Wednesday 10/20/21

Why most Finns celebrate All Saints' Day instead of Halloween

Finnish farmers used to celebrate in autumn Kekri, a party related to the harvest in which they gathered to eat fresh food, sing, dance and drink alcohol.

Candles-cemetery-Finland by Amanda Reed
A Finnish cemetery. Photo: Amanda Reed.

All Saints' Day (in Finnish Pyhäinpäivä) is a traditional Christian holiday celebrated in most countries of the world on 1 November.

In Finland, a Nordic country with a Lutheran tradition and therefore unlikely to declare non-working days, All Saints' Day is observed on the first Saturday after 30 October since the mid-1950s. This year it is celebrated on 2 November 2019.

All Saints' Day is a massive celebration for Finns. However, during the last two decades it has been somehow overshadowed by Halloween.

This has happened mainly because the pumpkin party has become another reason to go out and celebrate, especially among the youngest.

As in the rest of Europe and America, school parties and also adult costume parties are becoming more and more popular. In these carnivals, boys and girls usually dress as ghosts, vampires or witches, with the peculiarity that males exaggerate in their costumes the bloody side of the celebration, while females usually combine their Gothic clothes with provocative garments.


But the fact is that modern Halloween (or All Hallows' Eve) has spread from the United States to the rest of world in recent years, even though it is linked to ancient European culture. Throughout Europe there existed pagan traditions that were celebrated at this time. For example in Finland, it was called Kekri and it was related to the crop and slaughter of animals at fall.

It was not fixed to a concrete day, but every farm celebrated it when the harvest had been collected. As on Christmas Eve, the house had to be cleaned and later people gathered around tables full of fresh food from the just harvested crop.

Finnish farmers thought that the more food they offered at Kekri, the better the crop would be the next year. Parties also involved singing, dancing and drinking alcohol. Some people even believed that the amount of alcohol drunk by the owner would also influence the abundance of the next harvest.

Beautiful scenes on All Saints' Day

Cultural anecdotes aside, the fact is that most Finns show a great respect for All Saints' Day, which is celebrated by the majority of the population. It is considered as a day of dignity and reflection, an occasion to remember and miss loved ones who have passed away, especially those who left during the previous year.

In Finland, the tradition on All Saints' Day is to visit cemeteries where loved ones rest and light candles in their graves to honor and remember them.

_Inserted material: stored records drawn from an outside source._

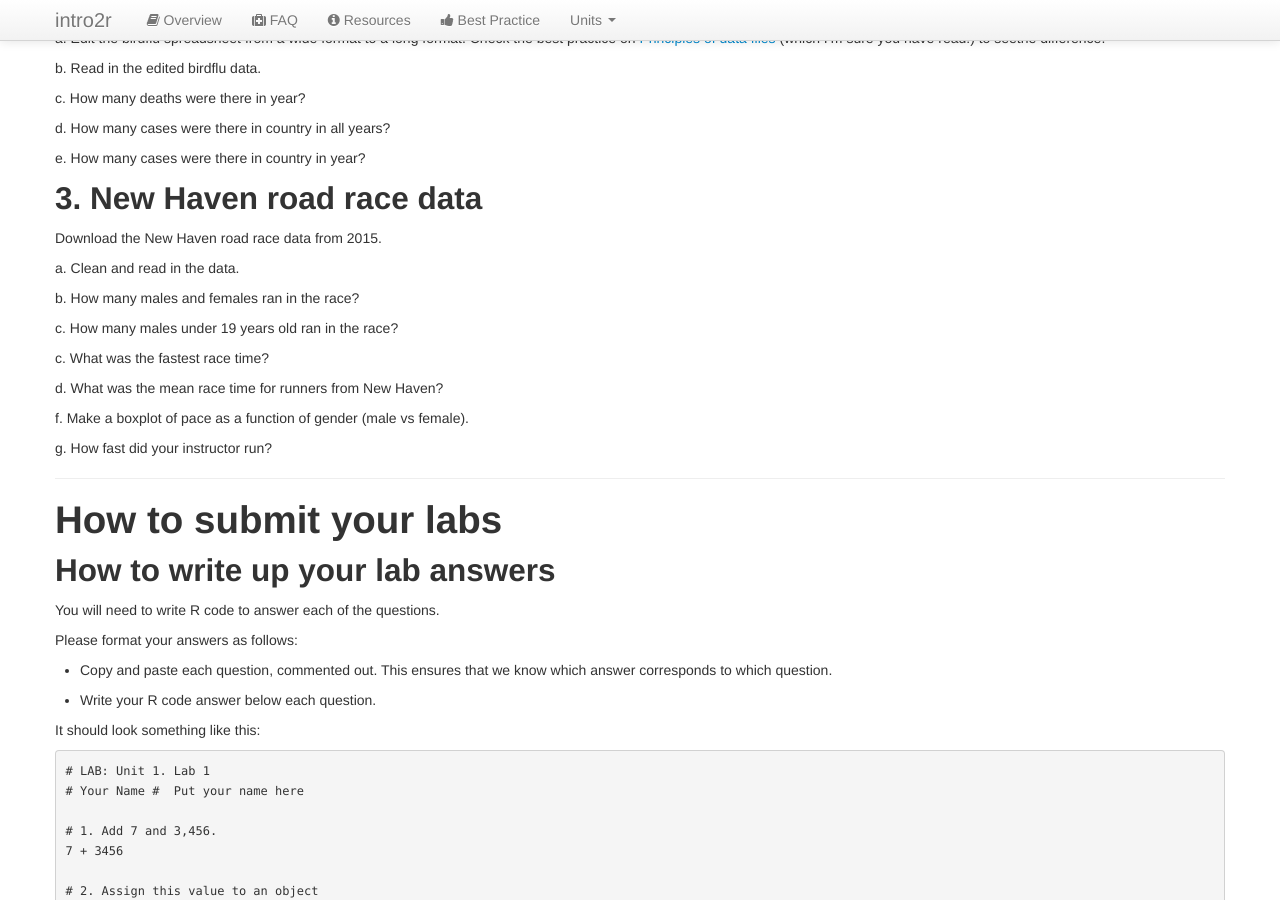
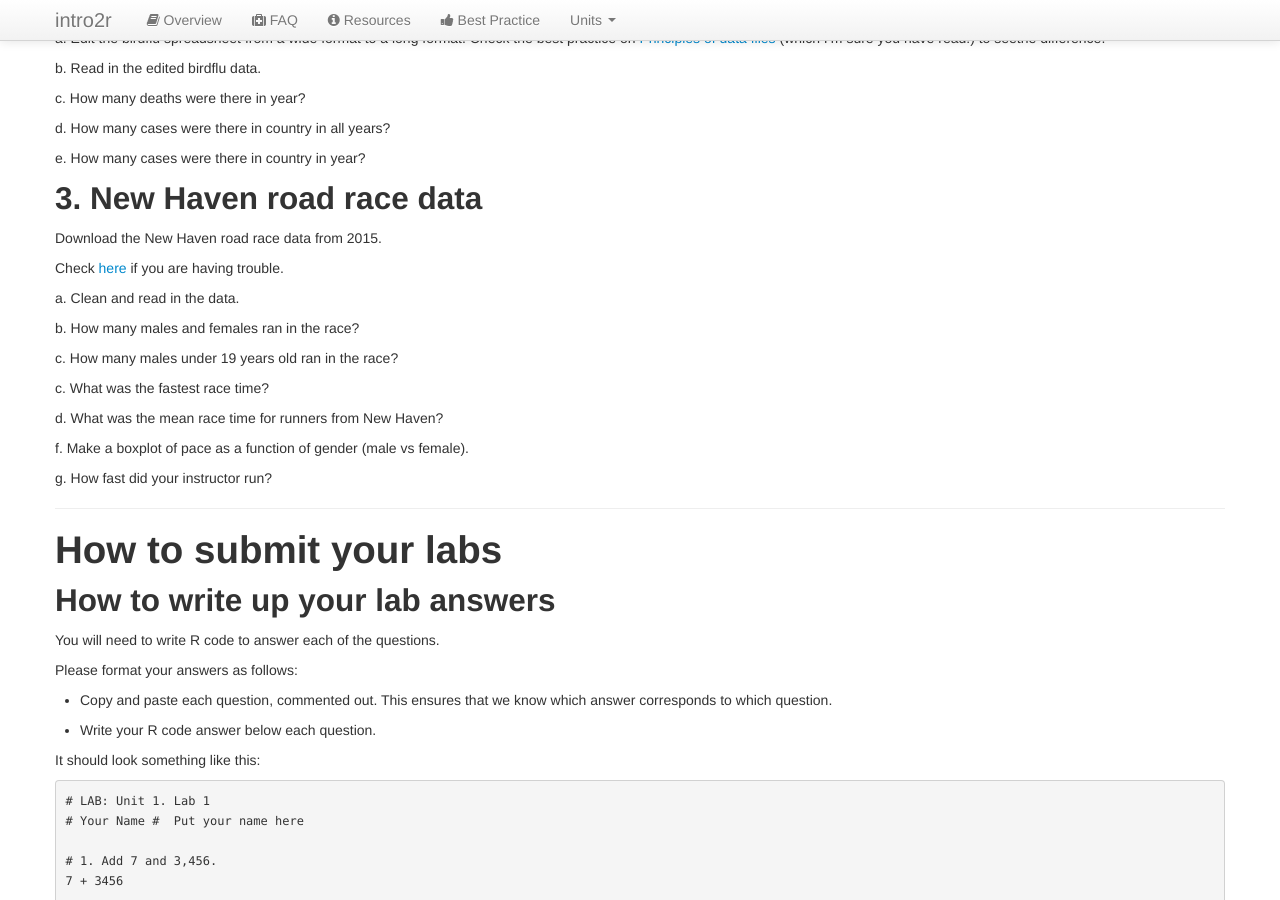
Before and after one commit to intro2r/intro2r, a Jekyll site: the page built from unit2/labs.md, in a window 1280 px wide and 900 px high, scrolled down 5107 px. Built offline with Jekyll 4.4.1, drawn with Linux system fonts in a browser that asks for light colours.

Commit message:
Update labs.md

```diff
--- a/unit2/labs.md
+++ b/unit2/labs.md
@@ -291,6 +291,8 @@ Please upload any cleaned datafiles with your R code to Canvas.
 
 Download the New Haven road race data from 2015.
 
+Check [here](http://www.intro2r.info/unit2/preparing-data.html) if you are having trouble.
+
  a. Clean and read in the data.
 
  b. How many males and females ran in the race?
```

Therefore, a visit to a cemetery allows to attend beautiful scenes of love and devotion. It is not uncommon to see people standing or sitting by the graves and even kissing the tombstones.

It is particularly impressive the spectacle of thousands of burning candles, especially after the sunset. Flames burn on the graves until the candles run out as a way to keep alive the memory of those who are no longer among us.

Military graves

In an article about the Finnish cult of death included in the book 'Finland, a cultural encyclopedia' published by the Finnish Literature Society, professor of comparative religion at the University of Helsinki, Juha Pentikäinen explained that Finland also shows a cult peculiar related to the remembrance of military graves.

The respect that the country has for the tombs of the soldiers who died during the Second World War and the Finnish Civil War is particularly visible in the Day of the Fallen (celebrated the third Sunday of May) but also in All Saint's Day and in Christmas Eve. 

Therefore, if you visit a cemetery in one of those days, do not forget to walk around the area where the soldiers lie.